== Activity ==
Which lines in the data below contain the string "export"? Show each one.
────────────────────
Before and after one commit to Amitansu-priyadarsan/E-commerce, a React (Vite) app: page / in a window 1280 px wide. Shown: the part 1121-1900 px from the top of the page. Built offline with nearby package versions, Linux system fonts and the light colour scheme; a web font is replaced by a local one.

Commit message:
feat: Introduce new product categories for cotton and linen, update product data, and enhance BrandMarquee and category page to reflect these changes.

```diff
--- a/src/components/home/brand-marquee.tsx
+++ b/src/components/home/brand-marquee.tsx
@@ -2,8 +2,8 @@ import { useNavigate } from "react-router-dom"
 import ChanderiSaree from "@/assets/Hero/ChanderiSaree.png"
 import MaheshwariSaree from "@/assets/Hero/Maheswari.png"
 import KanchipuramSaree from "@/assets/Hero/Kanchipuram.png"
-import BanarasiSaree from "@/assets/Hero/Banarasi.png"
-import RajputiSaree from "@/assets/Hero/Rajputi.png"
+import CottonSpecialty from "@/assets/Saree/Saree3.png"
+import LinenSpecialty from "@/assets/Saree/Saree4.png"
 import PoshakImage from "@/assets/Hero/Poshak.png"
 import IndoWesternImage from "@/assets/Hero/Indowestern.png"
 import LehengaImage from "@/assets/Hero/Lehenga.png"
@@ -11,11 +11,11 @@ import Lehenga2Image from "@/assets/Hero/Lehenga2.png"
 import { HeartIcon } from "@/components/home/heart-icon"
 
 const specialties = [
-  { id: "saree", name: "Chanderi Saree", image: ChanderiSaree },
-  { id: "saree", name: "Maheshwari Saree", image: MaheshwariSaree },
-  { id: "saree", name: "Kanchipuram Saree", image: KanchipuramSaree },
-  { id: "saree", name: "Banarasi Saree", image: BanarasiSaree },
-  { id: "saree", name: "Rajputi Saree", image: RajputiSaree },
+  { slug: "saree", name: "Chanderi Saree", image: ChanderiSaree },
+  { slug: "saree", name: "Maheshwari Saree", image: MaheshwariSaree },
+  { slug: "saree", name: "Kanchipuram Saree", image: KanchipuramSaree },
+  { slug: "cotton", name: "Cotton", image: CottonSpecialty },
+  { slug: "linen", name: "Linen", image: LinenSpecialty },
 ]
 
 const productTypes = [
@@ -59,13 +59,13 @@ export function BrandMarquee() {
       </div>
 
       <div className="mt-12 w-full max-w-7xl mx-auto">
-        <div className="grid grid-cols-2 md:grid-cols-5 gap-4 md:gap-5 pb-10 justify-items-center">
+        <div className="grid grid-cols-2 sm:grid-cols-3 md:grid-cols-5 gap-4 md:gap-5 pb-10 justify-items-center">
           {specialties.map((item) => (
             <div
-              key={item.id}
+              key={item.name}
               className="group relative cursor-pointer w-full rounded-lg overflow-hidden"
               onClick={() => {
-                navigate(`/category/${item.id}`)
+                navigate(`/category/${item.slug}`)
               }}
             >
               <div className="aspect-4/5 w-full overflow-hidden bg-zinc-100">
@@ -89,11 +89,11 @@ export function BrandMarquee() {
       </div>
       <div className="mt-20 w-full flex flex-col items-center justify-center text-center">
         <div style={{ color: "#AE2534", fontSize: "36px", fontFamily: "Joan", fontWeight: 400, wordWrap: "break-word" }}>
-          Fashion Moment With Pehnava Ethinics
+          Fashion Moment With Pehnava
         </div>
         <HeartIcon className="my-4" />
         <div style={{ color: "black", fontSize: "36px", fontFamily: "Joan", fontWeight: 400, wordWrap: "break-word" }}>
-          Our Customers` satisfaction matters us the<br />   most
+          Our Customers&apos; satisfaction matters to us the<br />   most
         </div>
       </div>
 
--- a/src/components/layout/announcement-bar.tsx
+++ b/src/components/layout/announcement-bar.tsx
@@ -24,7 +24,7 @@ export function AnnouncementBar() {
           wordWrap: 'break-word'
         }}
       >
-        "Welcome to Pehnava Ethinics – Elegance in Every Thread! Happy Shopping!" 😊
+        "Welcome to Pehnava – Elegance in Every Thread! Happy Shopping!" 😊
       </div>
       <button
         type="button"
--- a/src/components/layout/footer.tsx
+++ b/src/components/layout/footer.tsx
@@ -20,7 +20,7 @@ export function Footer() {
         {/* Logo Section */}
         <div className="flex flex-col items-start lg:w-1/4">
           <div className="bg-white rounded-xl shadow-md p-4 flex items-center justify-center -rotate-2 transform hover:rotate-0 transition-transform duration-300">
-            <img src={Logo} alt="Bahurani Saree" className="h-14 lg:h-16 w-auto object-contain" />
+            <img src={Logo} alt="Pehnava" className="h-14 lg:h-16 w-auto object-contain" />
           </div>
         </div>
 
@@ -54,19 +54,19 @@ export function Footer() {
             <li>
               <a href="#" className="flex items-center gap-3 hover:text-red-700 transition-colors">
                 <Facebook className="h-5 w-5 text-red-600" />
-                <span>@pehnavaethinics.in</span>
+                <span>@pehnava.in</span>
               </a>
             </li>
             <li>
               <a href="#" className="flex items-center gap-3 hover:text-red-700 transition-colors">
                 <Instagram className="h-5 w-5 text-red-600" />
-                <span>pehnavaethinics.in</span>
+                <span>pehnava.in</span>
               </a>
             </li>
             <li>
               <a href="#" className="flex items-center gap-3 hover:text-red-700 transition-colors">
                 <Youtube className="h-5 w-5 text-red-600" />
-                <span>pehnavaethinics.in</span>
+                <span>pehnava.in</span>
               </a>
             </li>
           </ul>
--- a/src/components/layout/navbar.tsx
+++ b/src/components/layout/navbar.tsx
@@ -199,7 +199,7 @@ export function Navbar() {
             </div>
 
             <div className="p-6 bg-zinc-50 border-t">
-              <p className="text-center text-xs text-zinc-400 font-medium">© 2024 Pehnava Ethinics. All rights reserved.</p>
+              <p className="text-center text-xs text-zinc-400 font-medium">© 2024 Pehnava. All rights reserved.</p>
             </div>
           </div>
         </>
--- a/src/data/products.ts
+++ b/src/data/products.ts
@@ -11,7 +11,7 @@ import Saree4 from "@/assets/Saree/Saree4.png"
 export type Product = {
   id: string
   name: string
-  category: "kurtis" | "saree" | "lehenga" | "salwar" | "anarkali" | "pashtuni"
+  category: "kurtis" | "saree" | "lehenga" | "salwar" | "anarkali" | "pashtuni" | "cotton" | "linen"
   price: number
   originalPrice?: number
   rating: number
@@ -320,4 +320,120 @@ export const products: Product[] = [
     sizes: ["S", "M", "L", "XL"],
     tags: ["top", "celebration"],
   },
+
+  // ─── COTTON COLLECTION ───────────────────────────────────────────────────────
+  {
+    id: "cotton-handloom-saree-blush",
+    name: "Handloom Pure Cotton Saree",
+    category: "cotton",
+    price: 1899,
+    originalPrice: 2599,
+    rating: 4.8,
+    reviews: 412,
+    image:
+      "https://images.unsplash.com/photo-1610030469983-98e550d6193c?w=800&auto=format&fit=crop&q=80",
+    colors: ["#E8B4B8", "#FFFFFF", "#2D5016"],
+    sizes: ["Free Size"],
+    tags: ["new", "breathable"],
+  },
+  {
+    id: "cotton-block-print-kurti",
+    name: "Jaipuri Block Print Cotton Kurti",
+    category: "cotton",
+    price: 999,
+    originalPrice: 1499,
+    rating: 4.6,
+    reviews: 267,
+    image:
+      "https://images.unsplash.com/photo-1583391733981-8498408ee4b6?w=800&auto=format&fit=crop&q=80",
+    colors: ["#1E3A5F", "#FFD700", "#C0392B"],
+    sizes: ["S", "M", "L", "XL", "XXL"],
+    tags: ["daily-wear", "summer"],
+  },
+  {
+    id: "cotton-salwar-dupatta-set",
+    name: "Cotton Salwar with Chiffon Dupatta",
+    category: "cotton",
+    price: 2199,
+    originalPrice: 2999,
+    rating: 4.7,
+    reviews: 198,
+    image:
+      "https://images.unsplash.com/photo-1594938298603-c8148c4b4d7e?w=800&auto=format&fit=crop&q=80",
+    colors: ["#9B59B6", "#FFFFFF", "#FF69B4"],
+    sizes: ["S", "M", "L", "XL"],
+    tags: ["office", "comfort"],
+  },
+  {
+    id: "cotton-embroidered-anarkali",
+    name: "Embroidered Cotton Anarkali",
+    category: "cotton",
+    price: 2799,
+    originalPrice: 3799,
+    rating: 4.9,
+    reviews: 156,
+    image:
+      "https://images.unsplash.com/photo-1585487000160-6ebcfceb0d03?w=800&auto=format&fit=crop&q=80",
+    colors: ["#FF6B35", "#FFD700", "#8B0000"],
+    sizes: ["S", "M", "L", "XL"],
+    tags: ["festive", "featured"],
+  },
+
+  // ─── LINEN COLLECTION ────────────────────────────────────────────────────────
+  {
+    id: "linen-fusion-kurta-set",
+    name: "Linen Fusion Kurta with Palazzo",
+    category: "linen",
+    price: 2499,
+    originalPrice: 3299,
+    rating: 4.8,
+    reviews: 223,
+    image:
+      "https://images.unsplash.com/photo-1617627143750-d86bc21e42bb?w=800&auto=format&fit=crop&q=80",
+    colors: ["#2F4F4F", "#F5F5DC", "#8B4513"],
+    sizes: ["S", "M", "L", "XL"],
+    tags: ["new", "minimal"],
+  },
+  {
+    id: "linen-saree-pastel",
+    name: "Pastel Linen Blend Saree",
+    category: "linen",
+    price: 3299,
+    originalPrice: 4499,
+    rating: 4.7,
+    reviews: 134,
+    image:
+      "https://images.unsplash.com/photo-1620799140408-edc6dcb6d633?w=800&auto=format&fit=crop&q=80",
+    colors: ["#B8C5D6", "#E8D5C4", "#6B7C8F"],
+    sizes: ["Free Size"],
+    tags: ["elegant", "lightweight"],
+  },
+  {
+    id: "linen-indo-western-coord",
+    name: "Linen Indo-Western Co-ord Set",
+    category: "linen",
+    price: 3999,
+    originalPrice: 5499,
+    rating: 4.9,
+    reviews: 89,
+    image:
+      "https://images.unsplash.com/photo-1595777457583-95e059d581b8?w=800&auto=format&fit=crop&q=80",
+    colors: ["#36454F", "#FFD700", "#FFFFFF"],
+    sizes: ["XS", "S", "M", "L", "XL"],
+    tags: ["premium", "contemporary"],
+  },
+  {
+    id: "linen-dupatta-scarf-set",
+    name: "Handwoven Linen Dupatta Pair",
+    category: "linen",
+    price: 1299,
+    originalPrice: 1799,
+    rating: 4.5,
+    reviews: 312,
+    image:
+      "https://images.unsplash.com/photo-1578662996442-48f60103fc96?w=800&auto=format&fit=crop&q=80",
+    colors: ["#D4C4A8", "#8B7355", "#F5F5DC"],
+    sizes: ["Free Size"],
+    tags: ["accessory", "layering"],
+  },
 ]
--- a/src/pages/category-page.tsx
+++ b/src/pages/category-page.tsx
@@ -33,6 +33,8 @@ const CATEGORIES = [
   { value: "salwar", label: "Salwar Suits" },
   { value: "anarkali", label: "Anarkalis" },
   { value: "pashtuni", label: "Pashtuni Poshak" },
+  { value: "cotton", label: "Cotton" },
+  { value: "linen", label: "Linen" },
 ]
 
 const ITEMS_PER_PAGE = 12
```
────────────────────
== Response to this exercise ==
@@ -59,13 +59,13 @@ export function BrandMarquee() {
@@ -89,11 +89,11 @@ export function BrandMarquee() {
@@ -24,7 +24,7 @@ export function AnnouncementBar() {
@@ -20,7 +20,7 @@ export function Footer() {
@@ -54,19 +54,19 @@ export function Footer() {
@@ -199,7 +199,7 @@ export function Navbar() {
 export type Product = {
@@ -320,4 +320,120 @@ export const products: Product[] = [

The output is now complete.